++++ Exercise data

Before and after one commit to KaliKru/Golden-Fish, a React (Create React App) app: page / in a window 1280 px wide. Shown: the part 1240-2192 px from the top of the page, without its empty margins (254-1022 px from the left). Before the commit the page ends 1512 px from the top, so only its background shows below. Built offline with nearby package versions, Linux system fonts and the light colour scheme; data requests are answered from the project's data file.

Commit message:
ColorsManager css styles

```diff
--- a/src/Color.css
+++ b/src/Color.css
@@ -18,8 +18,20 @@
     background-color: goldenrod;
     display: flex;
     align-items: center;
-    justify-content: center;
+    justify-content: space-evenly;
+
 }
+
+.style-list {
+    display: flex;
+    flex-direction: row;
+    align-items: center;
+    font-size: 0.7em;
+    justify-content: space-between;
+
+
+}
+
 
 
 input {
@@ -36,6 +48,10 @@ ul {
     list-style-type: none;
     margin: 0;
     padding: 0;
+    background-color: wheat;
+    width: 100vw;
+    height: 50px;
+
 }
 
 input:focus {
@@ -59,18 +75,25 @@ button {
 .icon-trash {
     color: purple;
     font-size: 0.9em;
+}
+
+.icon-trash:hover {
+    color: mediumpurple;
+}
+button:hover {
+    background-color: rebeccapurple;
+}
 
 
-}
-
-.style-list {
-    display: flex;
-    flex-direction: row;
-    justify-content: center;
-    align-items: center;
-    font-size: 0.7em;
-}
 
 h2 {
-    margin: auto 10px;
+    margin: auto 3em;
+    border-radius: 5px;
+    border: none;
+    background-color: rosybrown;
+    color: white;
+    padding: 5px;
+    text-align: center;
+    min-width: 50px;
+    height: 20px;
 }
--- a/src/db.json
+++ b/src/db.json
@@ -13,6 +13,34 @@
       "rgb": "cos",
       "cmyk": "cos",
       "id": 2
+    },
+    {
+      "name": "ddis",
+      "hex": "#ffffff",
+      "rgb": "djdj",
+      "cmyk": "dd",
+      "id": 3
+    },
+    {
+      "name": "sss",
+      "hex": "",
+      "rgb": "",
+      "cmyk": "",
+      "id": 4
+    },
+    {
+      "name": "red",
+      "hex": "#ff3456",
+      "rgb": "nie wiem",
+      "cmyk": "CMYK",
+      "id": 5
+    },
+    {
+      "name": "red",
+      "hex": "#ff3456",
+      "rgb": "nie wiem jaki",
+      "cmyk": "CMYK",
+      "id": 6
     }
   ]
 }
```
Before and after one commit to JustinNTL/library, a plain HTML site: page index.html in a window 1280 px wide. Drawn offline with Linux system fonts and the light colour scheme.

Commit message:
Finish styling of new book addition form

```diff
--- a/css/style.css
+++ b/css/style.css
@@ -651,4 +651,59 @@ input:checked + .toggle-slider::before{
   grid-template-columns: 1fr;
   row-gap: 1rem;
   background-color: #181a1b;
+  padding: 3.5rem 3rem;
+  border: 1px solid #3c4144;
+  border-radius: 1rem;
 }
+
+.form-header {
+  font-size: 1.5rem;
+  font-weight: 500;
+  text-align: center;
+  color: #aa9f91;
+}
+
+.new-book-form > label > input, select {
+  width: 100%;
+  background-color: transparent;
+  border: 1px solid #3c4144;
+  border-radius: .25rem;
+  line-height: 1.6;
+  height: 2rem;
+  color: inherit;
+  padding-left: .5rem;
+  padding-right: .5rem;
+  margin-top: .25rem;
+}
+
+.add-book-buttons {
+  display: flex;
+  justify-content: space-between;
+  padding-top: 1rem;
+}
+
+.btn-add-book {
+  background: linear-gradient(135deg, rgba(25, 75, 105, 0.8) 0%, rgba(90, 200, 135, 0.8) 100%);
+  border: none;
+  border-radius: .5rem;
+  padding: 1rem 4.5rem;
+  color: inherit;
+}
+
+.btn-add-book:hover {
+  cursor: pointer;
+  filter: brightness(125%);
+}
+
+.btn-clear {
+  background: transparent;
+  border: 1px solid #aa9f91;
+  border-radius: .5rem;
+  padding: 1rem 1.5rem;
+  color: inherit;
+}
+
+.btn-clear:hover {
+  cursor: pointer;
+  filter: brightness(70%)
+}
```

++++++++

Every line above that contains the word "border" should be reported.

Solved problem:
+    border-radius: 5px;
+    border: none;
+  border: 1px solid #3c4144;
+  border-radius: 1rem;
+  border: 1px solid #3c4144;
+  border-radius: .25rem;
+  border: none;
+  border-radius: .5rem;
+  border: 1px solid #aa9f91;
+  border-radius: .5rem;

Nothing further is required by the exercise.